PROBLEM DETAILS:
If an entry holds a picture, leave that picture out; copy everything else exactly.

=-=-=

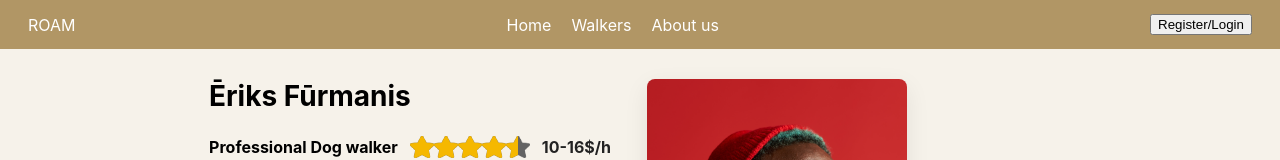
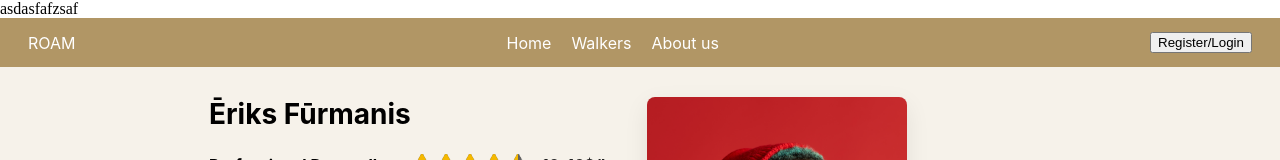
Before and after one commit to adryum/roam, a Vue app in the folder website/: page / in a window 1280 px wide. Shown: the top 160 px of the page. Built offline with nearby package versions, Linux system fonts and the light colour scheme; the HTML template or start-up script is replaced by a standard one.

Commit message:
Veryyy optimal code

```diff
--- a/website/src/App.vue
+++ b/website/src/App.vue
@@ -1,9 +1,13 @@
 <script setup lang="ts">
 import { RouterView } from 'vue-router';
+
+
+
 
 </script>
 
 <template>
+  <div>asdasfafzsaf</div>
   <RouterView/>
 </template>
 
```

=-=-=

TASK RESULT:
Before and after one commit to adryum/roam, a Vue app in the folder website/: page / in a window 1280 px wide. Shown: the top 160 px of the page. Built offline with nearby package versions, Linux system fonts and the light colour scheme; the HTML template or start-up script is replaced by a standard one.

Commit message:
Veryyy optimal code

```diff
--- a/website/src/App.vue
+++ b/website/src/App.vue
@@ -1,9 +1,13 @@
 <script setup lang="ts">
 import { RouterView } from 'vue-router';
+
+
+
 
 </script>
 
 <template>
+  <div>asdasfafzsaf</div>
   <RouterView/>
 </template>
 
```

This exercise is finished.